The Balasinor Association of America (“BAA”) derives its name from a small village named Balasinor in the state of Gujarat, located on the west coast of India. Balasinor is about 258 square miles located in Kheda district of Gujarat. Balasinor was originally named Vadasinor or Vadsol. Until 1605 it was under the rule of Rajput dynasties and then conquered by the Moghul Emperor Akbar in the 17th century. With the collapse of the Moghul dynasty in 19th century, the Marathas conquered the area and the Gayakwad’s ruled under the British Raj. Jafarkhan Babi established the Nawab (Muslim Kingdom) of Balasinor in 1674. Due to the burden of heavy taxes imposed by the British to support the funding of the Fort Wall for protection, several people in our community left Balasinor to neighboring villages like Baria, Dahod, Jhalod, and the Mahad district of Maharashtra. After Independence a Nagar Panchayat was established and Balasinor became the main town in the Kaira district.
The first Balasinorian migrated to the United States in the 1950s and paved the way for hundreds of their fellow Balasinorians to join suit over the following decades. The idea of forming BAA came about during the early 1970s, when some of the early immigrants worried that their fellow Balasinorians who migrated to the US would become widely dispersed, and future generations would lose touch with their roots. They decided to provide a venue for all fellow Balasinorians to meet and stay in touch with each other while also encouraging future generations to do the same by involving them in community events and providing opportunities to excel in various fields starting with basic college education and networking opportunities. Today, there are approximately 3,000 Balasinorians residing in the United States, excelling in the fields of engineering, medicine, business, accounting, legal and numerous other professions including philanthropy. The vast majority of Balasinorians came to the US with no more than $20 (the maximum the Government of India allowed individuals to travel with), and aspirations to achieve the American Dream. Many borrowed money for the airfare and others came by boat because they could not afford to fly. After putting in hard work, both in education and their respective professions, they have prospered economically and socially, but one thing they have not forgotten is their humble beginnings as well as the sacrifices and hardships of the first immigrants who inspired the later generations to come to the US.
In order to bring the community together and keep future generations tied to their roots, BAA holds annual events such as summer picnics and Diwali (major Indian holiday) dinners, during which time members get a chance to socialize and network with fellow Balasinorians, often reminiscing and sharing their stories of hardships and success as an inspiration to the newer generation. At many BAA events children are encouraged to participate in various cultural activities including traditional folk dancing and singing. One of the highlights of the Diwali event is the awarding of scholarships to high school seniors who excelled on their SATs. During the summer picnic, BAA members elect the Association’s President and the Executive Committee who are formally introduced at the Diwali Dinner.

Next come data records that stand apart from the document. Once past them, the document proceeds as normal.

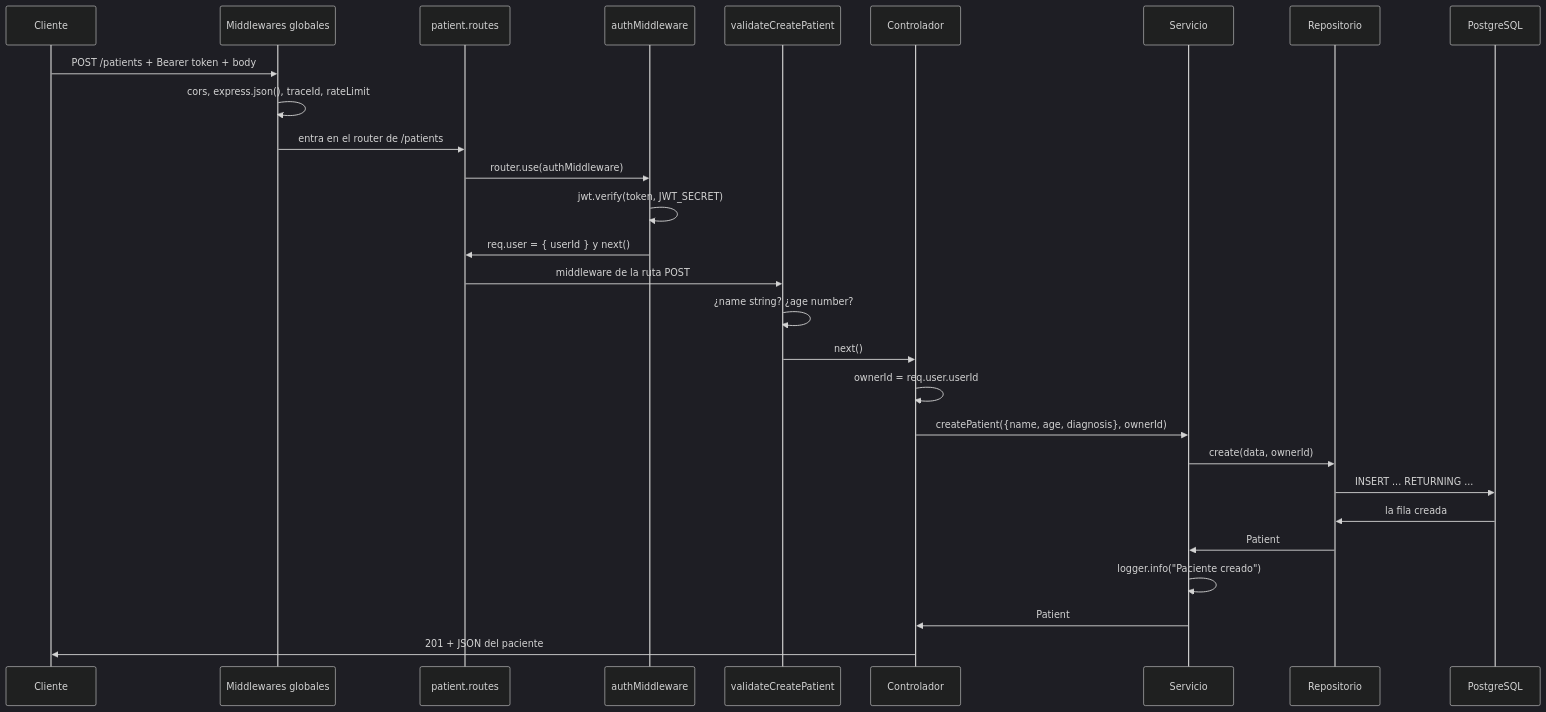
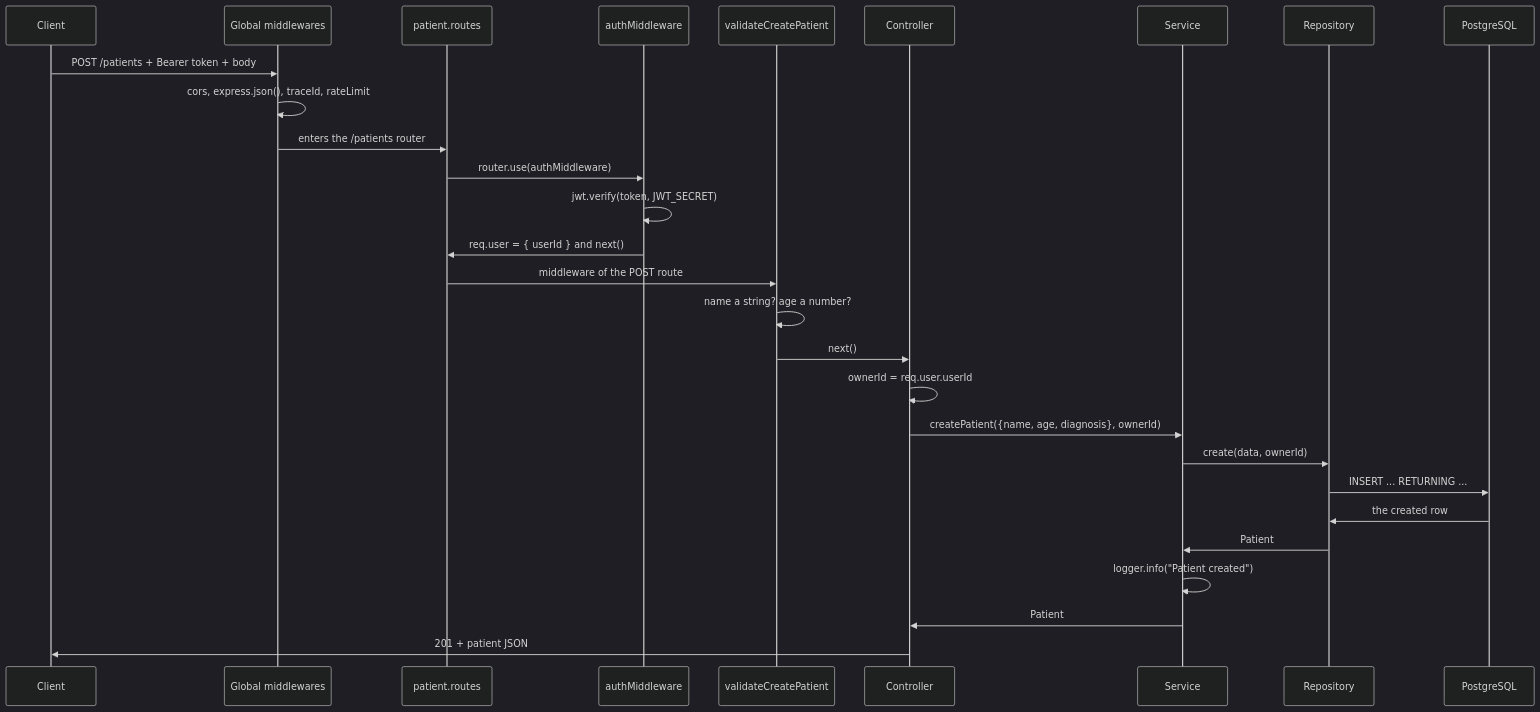
One commit to arturooreaf/clinica-api changed the second of 3 diagrams in docs/arquitectura.md. Above: the diagram before and after it, drawn with Mermaid (dark theme). The commit also changed other lines of this file and 4 other files, not shown here.

First line of the commit message:
docs: write the architecture and reference guides in English

````diff
--- a/docs/arquitectura.md
+++ b/docs/arquitectura.md
@@ -117,31 +118,31 @@
 ```mermaid
 sequenceDiagram
-    participant C as Cliente
-    participant M as Middlewares globales
+    participant C as Client
+    participant M as Global middlewares
     participant R as patient.routes
     participant A as authMiddleware
     participant V as validateCreatePatient
-    participant Ctrl as Controlador
-    participant S as Servicio
-    participant Repo as Repositorio
+    participant Ctrl as Controller
+    participant S as Service
+    participant Repo as Repository
     participant DB as PostgreSQL
 
     C->>M: POST /patients + Bearer token + body
     M->>M: cors, express.json(), traceId, rateLimit
-    M->>R: entra en el router de /patients
+    M->>R: enters the /patients router
     R->>A: router.use(authMiddleware)
     A->>A: jwt.verify(token, JWT_SECRET)
-    A->>R: req.user = { userId } y next()
-    R->>V: middleware de la ruta POST
-    V->>V: ¿name string? ¿age number?
+    A->>R: req.user = { userId } and next()
+    R->>V: middleware of the POST route
+    V->>V: name a string? age a number?
     V->>Ctrl: next()
     Ctrl->>Ctrl: ownerId = req.user.userId
     Ctrl->>S: createPatient({name, age, diagnosis}, ownerId)
     S->>Repo: create(data, ownerId)
     Repo->>DB: INSERT ... RETURNING ...
-    DB->>Repo: la fila creada
+    DB->>Repo: the created row
     Repo->>S: Patient
-    S->>S: logger.info("Paciente creado")
+    S->>S: logger.info("Patient created")
     S->>Ctrl: Patient
-    Ctrl->>C: 201 + JSON del paciente
+    Ctrl->>C: 201 + patient JSON
 ```
````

In addition to the annual get-togethers, periodically (usually every five years) BAA publishes a contact directory including names, addresses and telephone numbers of all Balasinorians residing in the US, providing a further opportunity for members to stay in touch with fellow Balasinorians. All events, along with production and distribution of the directory, are paid for by annual membership dues, admission charges and advertisements in the directory.
Almost six decades following the arrival of the first immigrant from Balasinor onto American soil, Balasinorians remain closely tied to their roots and culture thanks to the efforts of BAA.